I never knew how much the tone of a set of pipes was affected by the wood they were made out of until these last few days. Tim Gellaitry sent me a set of pipes made of a brown wood to try because he knows I like to experiment with different setups and wood choice really hasn’t been something I could have studied up until now. I already own a set of his blackwood pipes so I can make a direct comparison between these brownwood pipes and my blackwood pipes. (edit 12-18-2012: I have since discovered the bushings on my blackwood set are 1/16″ larger in diameter than bushings on the brownwood set).
Upon receipt, these pipes are very brown. Not ugly brown (a la Pakistani) but instead a pretty brown. I don’t know the name of the wood, so I’m going to call these pipes brownwood. He says the wood itself is a lot like ebony. I played an ebony set of Robertson’s about a year ago; the first thing I noted in them was the strong overtones and overall sweet sound. What’s the first thing I noted with these brownwood pipes when I struck them up for the first time? Great overtones and a sweet sound. Relative to my blackwood set, the brownwood set has a smoother sound whereas the blackwood has an edge to it. The difference between butter and its knife. The overtones of the buttery brownwood set are distinct from the edgier sound emanating from the blackwood. So, some recordings.
The ONLY thing that changes in the recordings below is the material the drones are made out of (and my chanter kept getting flat after switching to the brownwood pipes so the tuning isn’t spectacular on the brownwood recordings, until the last one anyway). Both are Tim Gellaitry bagpipes made to the same specs. I kept the blackwood stocks, Colin Kyo chanter, drone reeds, bag, actual drone reeds, and relative standing position to the mic all the same. The blackwood ones were recorded first, then I swapped out just the brownwood drones into the blackwood stocks and transplanted the reeds; I never stopped the recorder. The chanter is tuning fairly high in pitch as it is very dry in Lubbock. I think I’ll pull the reed out a bit and tape the bottom hand for the next round of recordings coming soon to fully feature the brownwood pipes. I use Kinnaird drone reeds, regular pitch.
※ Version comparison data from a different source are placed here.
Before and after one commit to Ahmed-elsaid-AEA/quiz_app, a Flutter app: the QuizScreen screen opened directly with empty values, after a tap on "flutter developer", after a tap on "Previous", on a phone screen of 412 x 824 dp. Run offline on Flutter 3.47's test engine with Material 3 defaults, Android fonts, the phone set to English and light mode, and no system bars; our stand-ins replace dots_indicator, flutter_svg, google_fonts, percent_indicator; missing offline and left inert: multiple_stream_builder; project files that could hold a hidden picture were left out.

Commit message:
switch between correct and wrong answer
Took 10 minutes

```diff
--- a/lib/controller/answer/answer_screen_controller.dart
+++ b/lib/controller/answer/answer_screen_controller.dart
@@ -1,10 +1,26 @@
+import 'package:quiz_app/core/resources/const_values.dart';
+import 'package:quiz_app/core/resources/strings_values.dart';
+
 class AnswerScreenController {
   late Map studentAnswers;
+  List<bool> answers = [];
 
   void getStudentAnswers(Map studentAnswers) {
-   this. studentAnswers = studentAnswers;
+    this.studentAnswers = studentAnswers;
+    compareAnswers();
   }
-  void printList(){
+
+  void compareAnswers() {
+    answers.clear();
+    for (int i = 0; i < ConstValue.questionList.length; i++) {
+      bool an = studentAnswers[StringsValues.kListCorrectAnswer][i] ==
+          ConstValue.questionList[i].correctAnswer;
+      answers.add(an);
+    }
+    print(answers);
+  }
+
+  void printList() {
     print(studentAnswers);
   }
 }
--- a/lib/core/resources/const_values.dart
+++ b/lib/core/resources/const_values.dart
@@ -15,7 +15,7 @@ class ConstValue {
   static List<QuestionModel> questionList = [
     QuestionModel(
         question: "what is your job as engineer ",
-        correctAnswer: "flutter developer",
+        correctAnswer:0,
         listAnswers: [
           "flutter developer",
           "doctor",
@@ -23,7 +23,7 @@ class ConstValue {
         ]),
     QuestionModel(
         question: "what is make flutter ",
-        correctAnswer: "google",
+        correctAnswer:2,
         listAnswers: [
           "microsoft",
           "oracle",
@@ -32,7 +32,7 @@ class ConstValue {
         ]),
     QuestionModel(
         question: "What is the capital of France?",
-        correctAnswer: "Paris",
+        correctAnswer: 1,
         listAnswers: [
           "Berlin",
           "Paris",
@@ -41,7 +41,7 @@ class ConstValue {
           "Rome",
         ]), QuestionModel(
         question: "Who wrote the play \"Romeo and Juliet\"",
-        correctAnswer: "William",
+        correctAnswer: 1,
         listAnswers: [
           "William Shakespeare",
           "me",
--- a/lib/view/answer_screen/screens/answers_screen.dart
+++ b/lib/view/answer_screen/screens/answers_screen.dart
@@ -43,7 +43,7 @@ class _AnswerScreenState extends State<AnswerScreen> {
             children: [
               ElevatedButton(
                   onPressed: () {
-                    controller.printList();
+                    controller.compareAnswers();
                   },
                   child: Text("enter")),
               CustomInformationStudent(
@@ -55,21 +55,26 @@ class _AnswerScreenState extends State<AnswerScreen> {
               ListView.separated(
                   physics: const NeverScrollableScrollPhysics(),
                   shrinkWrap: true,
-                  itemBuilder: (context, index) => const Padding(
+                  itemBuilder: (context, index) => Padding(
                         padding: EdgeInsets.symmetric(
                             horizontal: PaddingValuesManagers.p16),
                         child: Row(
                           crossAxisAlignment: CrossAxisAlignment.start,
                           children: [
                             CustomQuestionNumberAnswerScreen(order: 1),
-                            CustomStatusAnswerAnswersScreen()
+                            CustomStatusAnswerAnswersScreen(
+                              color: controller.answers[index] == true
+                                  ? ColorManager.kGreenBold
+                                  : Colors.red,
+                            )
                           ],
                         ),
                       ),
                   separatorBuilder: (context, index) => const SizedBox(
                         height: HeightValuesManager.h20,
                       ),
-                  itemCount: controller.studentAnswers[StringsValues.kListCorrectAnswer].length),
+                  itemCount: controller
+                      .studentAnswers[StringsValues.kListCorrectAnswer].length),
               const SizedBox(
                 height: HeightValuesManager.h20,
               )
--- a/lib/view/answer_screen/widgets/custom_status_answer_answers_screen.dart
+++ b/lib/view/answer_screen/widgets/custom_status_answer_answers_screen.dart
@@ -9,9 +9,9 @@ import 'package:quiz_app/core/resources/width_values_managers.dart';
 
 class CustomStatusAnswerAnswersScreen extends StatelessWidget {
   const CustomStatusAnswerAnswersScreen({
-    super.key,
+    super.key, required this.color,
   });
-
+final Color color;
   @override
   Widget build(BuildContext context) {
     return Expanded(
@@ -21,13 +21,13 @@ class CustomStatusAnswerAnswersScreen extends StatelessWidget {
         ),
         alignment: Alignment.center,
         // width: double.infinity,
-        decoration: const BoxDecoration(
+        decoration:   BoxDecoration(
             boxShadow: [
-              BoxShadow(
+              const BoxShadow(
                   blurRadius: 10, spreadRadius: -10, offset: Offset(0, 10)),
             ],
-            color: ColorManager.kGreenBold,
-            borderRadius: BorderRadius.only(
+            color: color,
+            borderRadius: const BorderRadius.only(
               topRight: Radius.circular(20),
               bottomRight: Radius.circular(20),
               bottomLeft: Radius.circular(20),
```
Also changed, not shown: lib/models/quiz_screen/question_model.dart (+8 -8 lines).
I spliced the scales together here for a more direct comparison. Again, you can hear the chanter has gone a wee bit flat on the brownwood, I had to remember to blow it out.
Here are some tune sets. Today was not a birl day, hence the change of jig.
By the time I got to the brownwood pipes the chanter started to go flat a little bit, as can be observed in the brownwood recordings above (and mentioned earlier). For my last recording for the day I spent what little time I had left to record correcting the chanter tuning. So, we’ve got a short tunes I ran across in The Gordon Highlanders Pipe Music Collection Volume I a few days ago. Probably my favorite solo piping album of all time is Hugh MacCallum’s. A lot of my original repertoire comes from playing tunes that he played on that album. So I figured I’d play a tune named after him. Stay tuned for the next installment on the blog where I start out with the brownwood pipes so there’s no funny business swapping drones boogering up the chanter tuning.
Lastly, I do not own these brownwood pipes, they are just currently in my possession after already being in the U.S. Tim Gellaitry tells me they are for sale. A customer opted to have an identical set but with slides added to the tuning pins, which is what gave me the opportunity to play this other set. If you’re interested in purchasing these pipes, definitely give him a shout. I have only played the drones and will not be utilizing the stocks or blowpipe. I believe this brownwood set is one of two in existence. Tim mentioned publicly on Facebook (so I have no qualms about reposting it), “it bores and turns very similar to ebony with the dull bores .Very dusty and hard on your tools. It’s used by a lot of woodwind makers as they prefer the tone.” As I said I own a set of blackwood pipes by Tim (also featured in this post) and they are honestly a great set of pipes. Absolutely top notch craftsmanship (I haven’t seen better) and superb tonal quality. They have been my set of choice for solo competition since I acquired them in 2010. His drones are steady as a rock and sound absolutely fantastic. Finally some pictures!